Since September 2021, Teacher Tapp and Gatsby Foundation have been asking Early Career Teachers (ECTs), their mentors and senior leaders how the new Early Career Framework (ECF) is working for them. This new framework was introduced in order to improve early career support and development for teachers. It extends the period of support to two years and by offering a package of mentoring, training and self-study materials.
Few teachers want to see the ECF scrapped in its entirety. However, many say that further iteration is required in order to make it more effective. So, what are teachers saying that needs to change?
Review of the training provided by the ECF
A significant proportion of early career teachers (44%) told us they would opt-out of the external provision part of the ECF. A further 10% want to opt-out of the framework altogether. In particular, it is the externally-provided training that comes in for a lot of criticism from teachers, including that it is not suitable to the needs of early career teachers and not a good use of time.
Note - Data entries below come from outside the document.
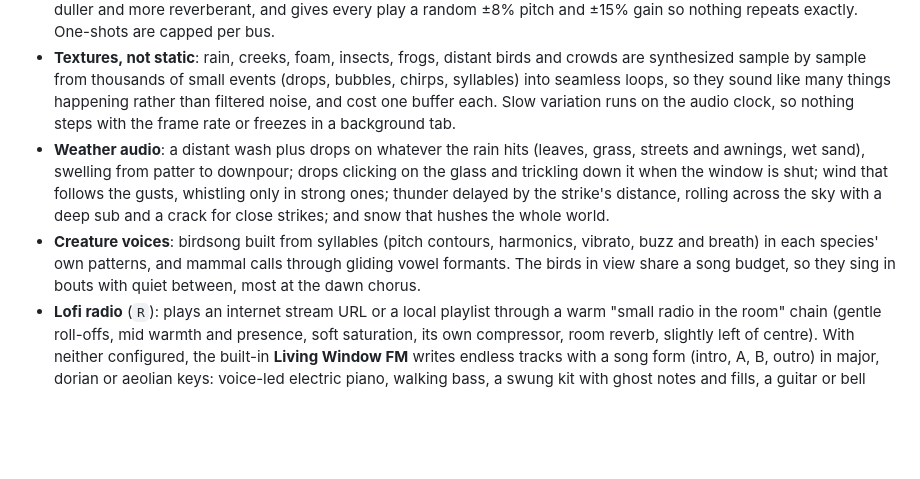
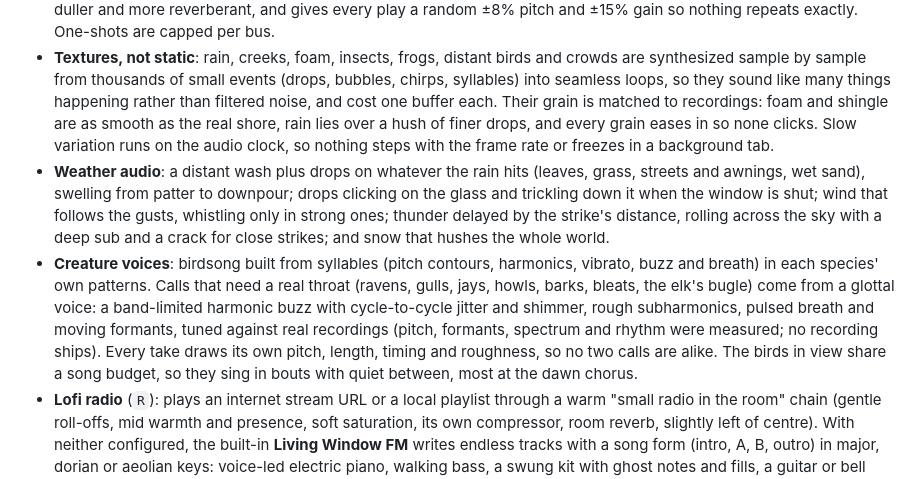
Before and after one commit to not-mehul/LivingWindow, a Markdown page: README.md, the part around the change. GitHub-like rendering; blank space fills up the shorter version.

Commit message:
Docs: how the calls and textures are modelled on recordings
Co-Authored-By: Claude Opus 5.5 <noreply@anthropic.com>
Claude-Session: https://claude.ai/code/session_01LfsLerGQWPs5ocZx8rgx2w

```diff
--- a/README.md
+++ b/README.md
@@ -78,6 +78,9 @@ for the full vision and roadmap.
   and crowds are synthesized sample by sample from thousands of small events
   (drops, bubbles, chirps, syllables) into seamless loops, so they sound like
   many things happening rather than filtered noise, and cost one buffer each.
+  Their grain is matched to recordings: foam and shingle are as smooth as the
+  real shore, rain lies over a hush of finer drops, and every grain eases in
+  so none clicks.
   Slow variation runs on the audio clock, so nothing steps with the frame rate
   or freezes in a background tab.
 - **Weather audio**: a distant wash plus drops on whatever the rain hits
@@ -87,9 +90,15 @@ for the full vision and roadmap.
   delayed by the strike's distance, rolling across the sky with a deep sub and
   a crack for close strikes; and snow that hushes the whole world.
 - **Creature voices**: birdsong built from syllables (pitch contours,
-  harmonics, vibrato, buzz and breath) in each species' own patterns, and
-  mammal calls through gliding vowel formants. The birds in view share a song
-  budget, so they sing in bouts with quiet between, most at the dawn chorus.
+  harmonics, vibrato, buzz and breath) in each species' own patterns. Calls
+  that need a real throat (ravens, gulls, jays, howls, barks, bleats, the elk's
+  bugle) come from a glottal voice: a band-limited harmonic buzz with
+  cycle-to-cycle jitter and shimmer, rough subharmonics, pulsed breath and
+  moving formants, tuned against real recordings (pitch, formants, spectrum
+  and rhythm were measured; no recording ships). Every take draws its own
+  pitch, length, timing and roughness, so no two calls are alike. The birds in
+  view share a song budget, so they sing in bouts with quiet between, most at
+  the dawn chorus.
 - **Lofi radio** (`R`): plays an internet stream URL or a local playlist through
   a warm "small radio in the room" chain (gentle roll-offs, mid warmth and
   presence, soft saturation, its own compressor, room reverb, slightly left of
```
Desire for specialist materials tailored to subjects and phases
Fewer than one-in-five early career teachers feel that the materials provided, including self-study materials and external training, are specialised to their subject or phase. In open-ended questions, teachers commonly mentioned that they would like more specialist materials to be developed. Furthermore, whilst most ECTs have a mentor who teaches the same subject or phase, this is not the case for all subjects, particularly science.
Improve timetabling allocations for secondary ECTs
Those responsible for writing timetables or allocating classes must balance many competing priorities. Two-thirds of those who have influenced their timetable feel they attend to the needs of early career teachers. However, this sentiment is not shared by newer teachers. Nearly half of second-year ECTs report dissatisfaction with their timetables, with 42% feeling that their timetable does not meet their needs.
More early career teachers say they would opt to switch classes if they could as well. It is another sign that more support needs to be given to these teachers so they can better manage their first years in teaching.
Perhaps most decisions to stay or leave the profession won’t be affected by the framework?
One of the goals of the ECF was to increase the retention of ECTs through high-quality professional development. Given the responses of ECTs, it does not look like it has had much of an impact – yet.
However, perhaps it is unrealistic for the ECF to significantly change how manageable teaching is in the first few years. Teaching is difficult and we expect new teachers to swim in the deep end from day one – a professional development programme cannot change this reality!
Where to read more…
You can read our newest report on the Early Career Framework by clicking here.